### Supplied records
┌──

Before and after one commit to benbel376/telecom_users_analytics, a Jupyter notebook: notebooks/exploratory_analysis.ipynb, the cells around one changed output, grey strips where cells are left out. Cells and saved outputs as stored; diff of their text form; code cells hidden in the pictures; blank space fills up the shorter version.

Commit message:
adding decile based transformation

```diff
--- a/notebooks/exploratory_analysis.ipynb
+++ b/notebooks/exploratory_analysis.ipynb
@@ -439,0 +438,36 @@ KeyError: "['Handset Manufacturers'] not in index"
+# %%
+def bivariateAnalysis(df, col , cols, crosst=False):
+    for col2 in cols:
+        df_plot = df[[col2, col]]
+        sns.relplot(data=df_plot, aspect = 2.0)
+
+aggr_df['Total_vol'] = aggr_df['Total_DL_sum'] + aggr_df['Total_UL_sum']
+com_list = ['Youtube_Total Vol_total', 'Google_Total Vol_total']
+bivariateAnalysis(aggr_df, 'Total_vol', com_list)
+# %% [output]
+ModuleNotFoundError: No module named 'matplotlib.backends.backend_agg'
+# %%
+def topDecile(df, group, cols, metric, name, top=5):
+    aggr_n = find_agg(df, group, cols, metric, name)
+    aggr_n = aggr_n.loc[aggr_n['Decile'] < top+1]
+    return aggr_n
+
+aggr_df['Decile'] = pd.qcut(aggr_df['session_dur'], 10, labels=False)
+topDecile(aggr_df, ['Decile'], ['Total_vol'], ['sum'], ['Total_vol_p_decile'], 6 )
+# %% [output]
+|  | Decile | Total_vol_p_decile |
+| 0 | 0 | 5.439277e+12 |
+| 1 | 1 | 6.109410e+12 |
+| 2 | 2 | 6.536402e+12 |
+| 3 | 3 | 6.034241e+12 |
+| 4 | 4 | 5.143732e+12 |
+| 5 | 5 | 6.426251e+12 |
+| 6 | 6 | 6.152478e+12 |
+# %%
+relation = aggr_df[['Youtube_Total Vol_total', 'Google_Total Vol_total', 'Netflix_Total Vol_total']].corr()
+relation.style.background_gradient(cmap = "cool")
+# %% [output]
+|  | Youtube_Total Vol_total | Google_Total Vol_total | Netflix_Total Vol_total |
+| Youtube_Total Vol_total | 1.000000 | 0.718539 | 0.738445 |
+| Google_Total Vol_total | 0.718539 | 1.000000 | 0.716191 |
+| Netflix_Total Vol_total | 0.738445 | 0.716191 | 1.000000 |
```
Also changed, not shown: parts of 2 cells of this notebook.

└──

To complete this exercise, set down every line above exactly once more.

### Output of the exercise
Before and after one commit to benbel376/telecom_users_analytics, a Jupyter notebook: notebooks/exploratory_analysis.ipynb, the cells around one changed output, grey strips where cells are left out. Cells and saved outputs as stored; diff of their text form; code cells hidden in the pictures; blank space fills up the shorter version.

Commit message:
adding decile based transformation

```diff
--- a/notebooks/exploratory_analysis.ipynb
+++ b/notebooks/exploratory_analysis.ipynb
@@ -439,0 +438,36 @@ KeyError: "['Handset Manufacturers'] not in index"
+# %%
+def bivariateAnalysis(df, col , cols, crosst=False):
+    for col2 in cols:
+        df_plot = df[[col2, col]]
+        sns.relplot(data=df_plot, aspect = 2.0)
+
+aggr_df['Total_vol'] = aggr_df['Total_DL_sum'] + aggr_df['Total_UL_sum']
+com_list = ['Youtube_Total Vol_total', 'Google_Total Vol_total']
+bivariateAnalysis(aggr_df, 'Total_vol', com_list)
+# %% [output]
+ModuleNotFoundError: No module named 'matplotlib.backends.backend_agg'
+# %%
+def topDecile(df, group, cols, metric, name, top=5):
+    aggr_n = find_agg(df, group, cols, metric, name)
+    aggr_n = aggr_n.loc[aggr_n['Decile'] < top+1]
+    return aggr_n
+
+aggr_df['Decile'] = pd.qcut(aggr_df['session_dur'], 10, labels=False)
+topDecile(aggr_df, ['Decile'], ['Total_vol'], ['sum'], ['Total_vol_p_decile'], 6 )
+# %% [output]
+|  | Decile | Total_vol_p_decile |
+| 0 | 0 | 5.439277e+12 |
+| 1 | 1 | 6.109410e+12 |
+| 2 | 2 | 6.536402e+12 |
+| 3 | 3 | 6.034241e+12 |
+| 4 | 4 | 5.143732e+12 |
+| 5 | 5 | 6.426251e+12 |
+| 6 | 6 | 6.152478e+12 |
+# %%
+relation = aggr_df[['Youtube_Total Vol_total', 'Google_Total Vol_total', 'Netflix_Total Vol_total']].corr()
+relation.style.background_gradient(cmap = "cool")
+# %% [output]
+|  | Youtube_Total Vol_total | Google_Total Vol_total | Netflix_Total Vol_total |
+| Youtube_Total Vol_total | 1.000000 | 0.718539 | 0.738445 |
+| Google_Total Vol_total | 0.718539 | 1.000000 | 0.716191 |
+| Netflix_Total Vol_total | 0.738445 | 0.716191 | 1.000000 |
```
Also changed, not shown: parts of 2 cells of this notebook.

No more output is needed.